Desalitech Says Dead Sea Works Desalination Rate to Rise 50%Rachel Layne
Desalitech Inc., a developer of desalination and industrial water-treatment technologies, is increasing the production rate of Dead Sea Works Ltd.’s reverse-osmosis system by 50 percent.
Desalitech, founded in Israel and based in Newton, Massachusetts, said today that the closed-circuit plant it designed for the Dead Sea unit of minerals harvester Israel Chemicals Ltd. now yields 100 gallons of purified water per minute for drinking water and pharmaceutical manufacturing.
The closed-circuit reverse-osmosis system, run by Environmental Protection Technologies Ltd. of Israel, purifies brackish water that’s been clogged with algae and solids near the site including debris from the desert, Rick Stover, a Desalitech executive vice president, said by e-mail.
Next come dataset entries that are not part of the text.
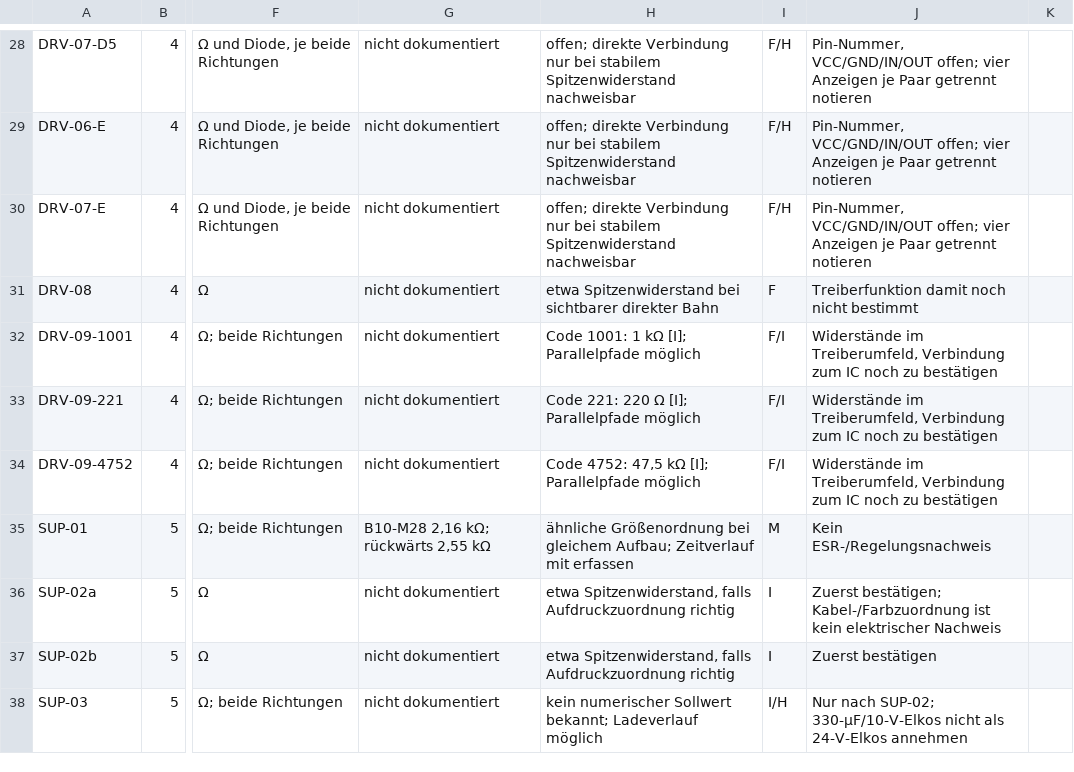
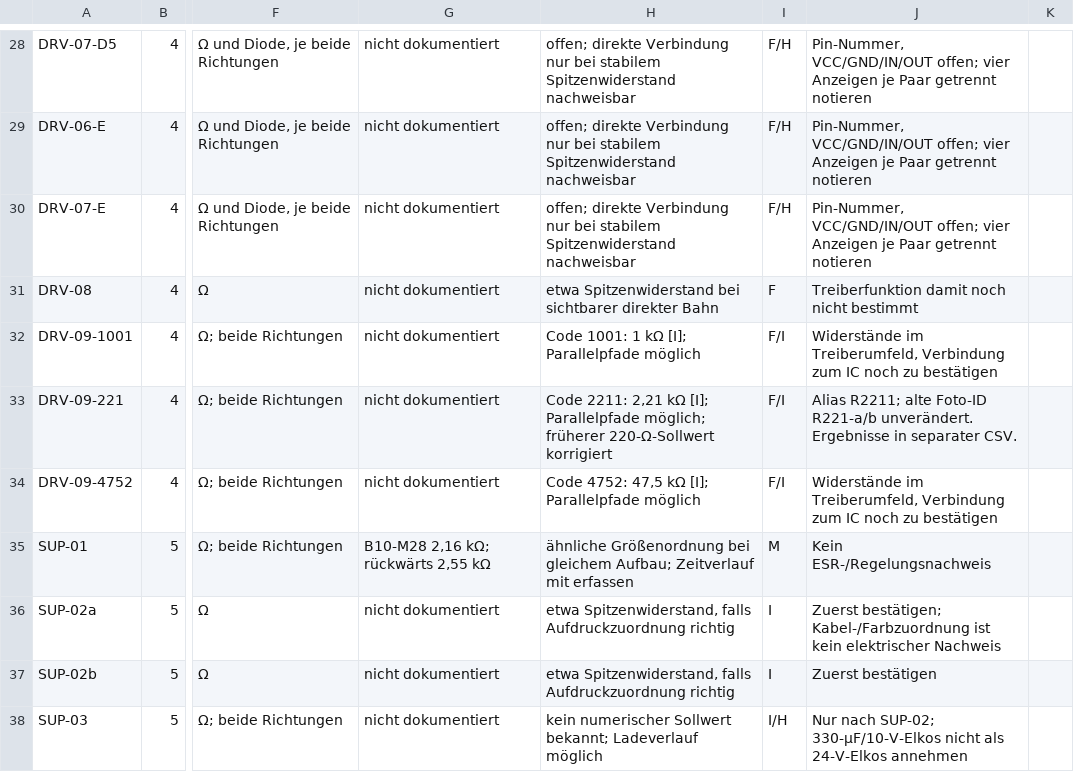
Before and after one commit to kmoellenhoff/myrun_diagnostics, a CSV file: docs/messplan_stromlos_2026-11-08/messprotokoll_vorlage.csv, drawn as a sheet; only a part is shown, gaps mark what is left out; the diff names each change by its address in the sheet, - before the commit and + after, or states it on an @@ line.

```diff
--- a/docs/messplan_stromlos_2026-11-08/messprotokoll_vorlage.csv
+++ b/docs/messplan_stromlos_2026-11-08/messprotokoll_vorlage.csv
-H33: Code 221: 220 Ω [I]; Parallelpfade möglich
+H33: Code 2211: 2,21 kΩ [I]; Parallelpfade möglich; früherer 220-Ω-Sollwert korrigiert
-J33: Widerstände im Treiberumfeld, Verbindung zum IC noch zu bestätigen
+J33: Alias R2211; alte Foto-ID R221-a/b unverändert. Ergebnisse in separater CSV.
```
Also changed, not shown: 19 other files.
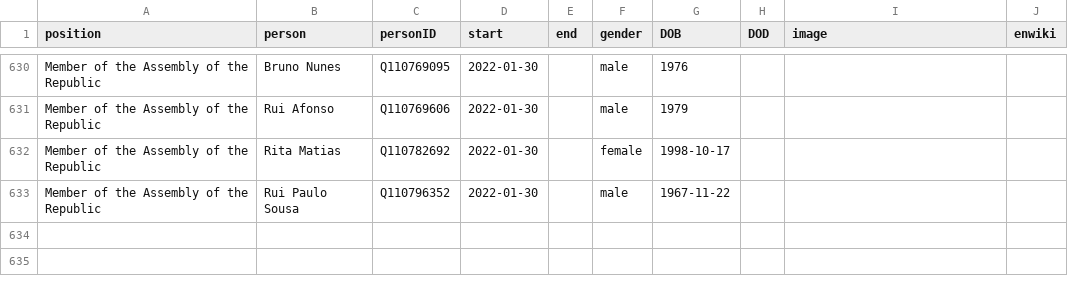
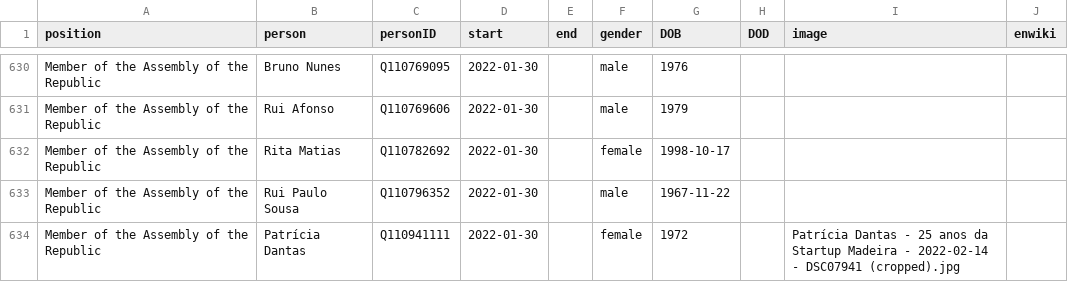
Before and after one commit to every-politician-scrapers/portugal-cabinet, a CSV file: html/legislators.csv, drawn as a sheet; only a part is shown, gaps mark what is left out; the diff names each change by its address in the sheet, - before the commit and + after, or states it on an @@ line.

Commit message:
PCB update

```diff
--- a/html/legislators.csv
+++ b/html/legislators.csv
+row 634: Member of the Assembly of the Republic | Patrícia Dantas | Q110941111 | 2022-01-30 |  | female | 1972 |  | Patrícia Dantas - 25 anos da Startup Madeira - 2022-02-14 - DSC07941 (cropped).jpg
```
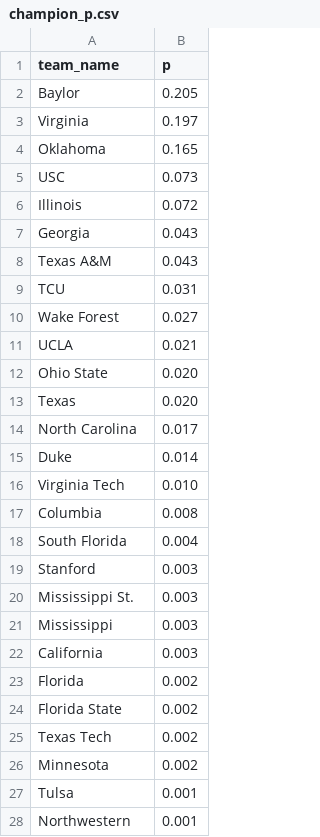
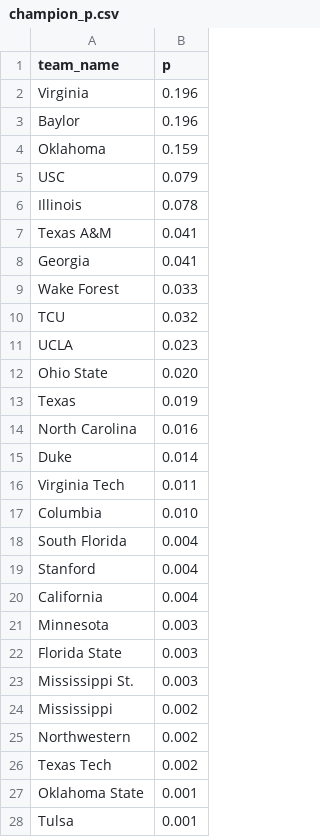
Before and after one commit to octonion/tennis, a CSV file: men_tournament/champion_p.csv, drawn as a sheet; only a part is shown; the diff covers the shown part only.

```diff
--- a/men_tournament/champion_p.csv
+++ b/men_tournament/champion_p.csv
@@ -1,28 +1,28 @@
 team_name,p
-Baylor,0.205
-Virginia,0.197
-Oklahoma,0.165
-USC,0.073
-Illinois,0.072
-Georgia,0.043
-Texas A&M,0.043
-TCU,0.031
-Wake Forest,0.027
-UCLA,0.021
+Virginia,0.196
+Baylor,0.196
+Oklahoma,0.159
+USC,0.079
+Illinois,0.078
+Texas A&M,0.041
+Georgia,0.041
+Wake Forest,0.033
+TCU,0.032
+UCLA,0.023
 Ohio State,0.020
-Texas,0.020
-North Carolina,0.017
+Texas,0.019
+North Carolina,0.016
 Duke,0.014
-Virginia Tech,0.010
-Columbia,0.008
+Virginia Tech,0.011
+Columbia,0.010
 South Florida,0.004
-Stanford,0.003
+Stanford,0.004
+California,0.004
+Minnesota,0.003
+Florida State,0.003
 Mississippi St.,0.003
-Mississippi,0.003
-California,0.003
-Florida,0.002
-Florida State,0.002
+Mississippi,0.002
+Northwestern,0.002
 Texas Tech,0.002
-Minnesota,0.002
+Oklahoma State,0.001
 Tulsa,0.001
-Northwestern,0.001
```
Also changed, not shown: 31 removed rows and 2 edited cells elsewhere in this file, men_tournament/round_p.csv, 4 other files.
EPT will start offering the system globally. Terms weren’t disclosed.
The expansion will help Desalitech tap a desalination market expected to reach $22 billion by 2018, double the current market, according to International Desalination Association estimates. About 60 percent of current desalination capacity is for seawater and 21 percent for brackish waters.
In reverse osmosis, water is forced by pressure through semi-permiable membranes, leaving behind dissolved and particulate materials. In a closed circuit system, batches are put through the system without stopping pumps using a lower average membrane feed pressure and less energy consumption, according to Desalitech.
“Desalitech’s high-recovery water systems provide a better solution in challenging conditions” than traditional reverse-osmosis, Yechiel Menuchin, EPT’s chief executive officer, said in the statement.